Ada

Ada is a strongly typed object-oriented programming language suitable for use in safety-critical systems. Very recommeded to at least take a look at

Endnu en ubrugelig valgprognose

Som tidligere omtalt byggede vi på min tidligere uddannelse et stemmesystem med det formål at stille entry- og exitpolls tilgængelig ved et lokalt valgmøde.

Valgmødet foregik i Nykøbing F. og var primært rettet mod unge under 18. Det var altså rent teoretisk.

Vi gjorde os dengang følgende observationer:

Resultat før mødet

Man kan tydeligt se en tendes til en højredrejning i prognosen baseret på stemmer indsamlet ved indgangen.
Til gengæld bliver billedet markant anderledes ved udgangen. Det skal bemærkes at stemmeterminalerne først blev aktiveret ved mødets afslutning, og derfor kun repræsenterer meningsfordelingen hos de “vælgere” der deltog i hele mødet.

Resultat efter mødet

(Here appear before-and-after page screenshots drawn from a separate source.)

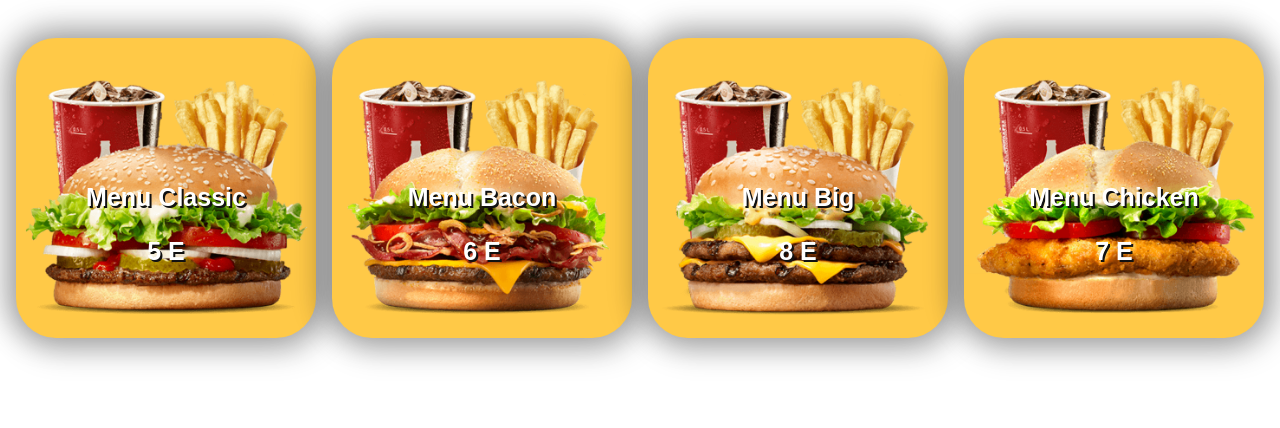
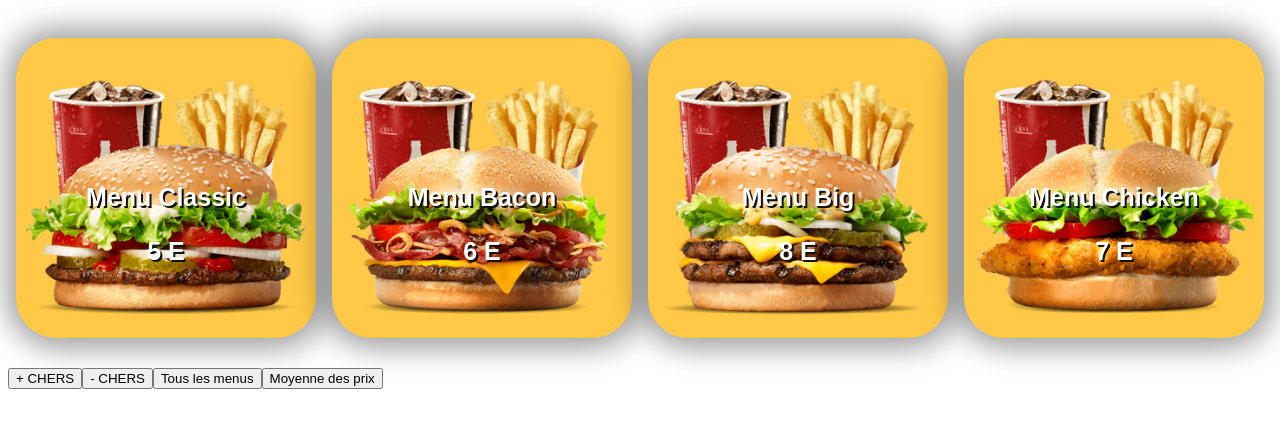
Before and after one commit to Valzerito/CCF1, a plain HTML site: page index.html in a window 1280 px wide. Drawn offline with Linux system fonts and the light colour scheme.

Commit message:
Add files via upload

```diff
--- a/script.js
+++ b/script.js
@@ -1,20 +1,17 @@
-const items=[ // Créer une variable item ou tous les menus sont compris dedans
+const items=[
     {
-        id:1, // Attribue l'ID 1 pour ce menu
-        nom:"Menu Classic", // donne le nom "Menu classic"
-        img:"img/m1.png", // Attribue une image au menu
-        prix: 5, // Fixe un prix pour ce menu
-        description:"Burger, Salade, Tomate, Cornichon" // Décris les détails du menu
-
+        id:1,
+        nom:"Menu Classic",
+        img:"img/m1.png",
+        prix: 5,
+        description:"Burger, Salade, Tomate, Cornichon"
     },
-
     {
         id:2,
         nom:"Menu Bacon",
         img:"img/m2.png",
         prix: 6,
         description:"Burger, Fromage, Bacon, Salade, Tomate"
-
     },
     {
         id:3,
@@ -22,7 +19,6 @@ const items=[ // Créer une variable item ou tous les menus sont compris dedans
         img:"img/m3.png",
         prix: 8,
         description:"Double Burger, Fromage, Cornichon, Salade"
-
     },
     {
         id:4,
@@ -30,22 +26,59 @@ const items=[ // Créer une variable item ou tous les menus sont compris dedans
         img:"img/m4.png",
         prix: 7,
         description:"Poulet Frit, Tomate, Salade, Mayonnaise"
+    },
+];
 
-    },
-]
+const list = document.querySelector('.cards-list');
+
+function afficheitem(doc){
+    let carte = document.createElement('div');
+    carte.setAttribute('id', doc.id);
+    carte.classList.add('card');
+    carte.innerHTML='<div class="card_image"><img src="'+ doc.img + '"/></div><div class="card_title title-white"><div><p>'+ doc.nom+'</p><p>'+doc.prix +' E</p></div> </div> </div>';
+    list.appendChild(carte);
+    carte.addEventListener('click', () => {
+        alert(doc.description);
+    })
+}
+
+items.map(item=>afficheitem(item));
+
+const btnMax = document.createElement('button');
+btnMax.setAttribute('id', 'btnMax');
+btnMax.innerText = '+ CHERS';
+document.body.appendChild(btnMax);
+btnMax.addEventListener('click', () => {
+  const maxItem = items.sort((a, b) => b.prix - a.prix)[0];
+  list.innerHTML = '';
+  afficheitem(maxItem);
+});
+
+const btnMin = document.createElement('button');
+btnMin.setAttribute('id', 'btnMin');
+btnMin.innerText = '- CHERS';
+document.body.appendChild(btnMin);
+btnMin.addEventListener('click', () => {
+  const minItem = items.sort((a, b) => a.prix - b.prix)[0];
+  list.innerHTML = '';
+  afficheitem(minItem);
+});
 
 
-const list = document.querySelector('.cards-list'); // cette ligne sélectionne le premier élément HTML qui a une classe CSS
+const btnAll = document.createElement('button');
+btnAll.setAttribute('id', 'btnAll');
+btnAll.innerText = 'Tous les menus';
+document.body.appendChild(btnAll);
+btnAll.addEventListener('click', () => {
+  list.innerHTML = '';
+  items.map(item => afficheitem(item));
+});
 
-
-function afficheitem(doc){ // cette fonction prend un objet "doc" et creer une carte HTML
-    let carte = document.createElement('div'); // Creer l'élément "div" pour la carte
-    carte.setAttribute('id', doc.id); // ajoute l'identifiant "ID" en utilisant l'identifiant de l'objet doc
-    carte.classList.add('card'); // Ajoute la classe CSS "card" à la carte
-    carte.innerHTML='<div class="card_image"><img src="'+ doc.img + '"/></div><div class="card_title title-white"><div><p>'+ doc.nom+'</p><p>'+doc.prix +' E</p></div> </div> </div>'; // Cela ajoute du contenu HTML à la carte en utilisant les propriétés de l'objet "doc"
-list.appendChild(carte); // Ajoute la carte a la liste en utilisant "appendchild"
-}
-
-
-
-items.map(item=>afficheitem(item)); // appelle la fonctio "afficheitem" pour les éléments de la liste "items"
+const btnAvg = document.createElement('button');
+btnAvg.setAttribute('id', 'btnAvg');
+btnAvg.innerText = 'Moyenne des prix';
+document.body.appendChild(btnAvg);
+btnAvg.addEventListener('click', () => {
+  const avg = items.reduce((total, item) => total + item.prix, 0) / items.length;
+  alert(`La moyenne des prix est de ${avg.toFixed(2)} E`);
+});
```
Also changed, not shown: index.html (line endings or trailing spaces), style.css (line endings or trailing spaces).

Ud over at en stor del (ca. 50%) af deltagerne har forladt mødet viser tallene også at der nu er en kraftig venstreskæv fordeling – især til Enhedslisten der er gået markant frem.

Både Venstre og Socialdemokratiet er gået tilbage. Dansk Folkeparti er det parti der har lidt størst tab under mødet; ud af de 114 stemmer de fik ved indgangen, er 100 vælgere enten udvandret eller har skiftet mening.

Jeg syntes observationene er interessante, men de har jo intet at gøre med det forestående valg. Måske andre kan hive flere spændende konklusioner ud fra disse tal?

Til de kodeinteresserede kan serverdelen og kommandolinje klienten hentes her:

valgsystem.tar.gz

MBUS and Ada

I recently got my hand on a OM13006 Power Plug meter development kit from NXP Semiconductors. The entire process of actually getting the kit was a quite cumbersome one, and tale left for another time. Though I would like to thank the people at Future Electronics for their invaluable help.

So, now I have a kit which i have spent €200+ on, and no idea how to program it or use it. The smart metering website at NXP has an SDK zip file which you can download. It contains some diagrams and a lot of C/C# source code respectively. More importantly, it contains the (windows) software also depicted on their website.

The software is pretty functional, but lacks an automated log function (besides raw bus data), so you can grab usages and use them in a software model.

A challenge, then!

As the kit consisted of the a meter to plug between your outlet and device, and a USB dongle, the first step was to figure out how to communicate with the device.

After some spent digging through the supplied source code, I realized that the device was interfacing as a serial device. A quick check with minicom confirmed this.

By then, it was just a matter of parsing the line (ASCII encoded) based protocol.

The sources can be found here, or by going to the projects page.

To build the test application, you need to use gnatmake which is part of GNAT. It is part of any respectable Linux distributions repository. When it is installed, just run

gnatmake -P mbus_logger

To build the sample application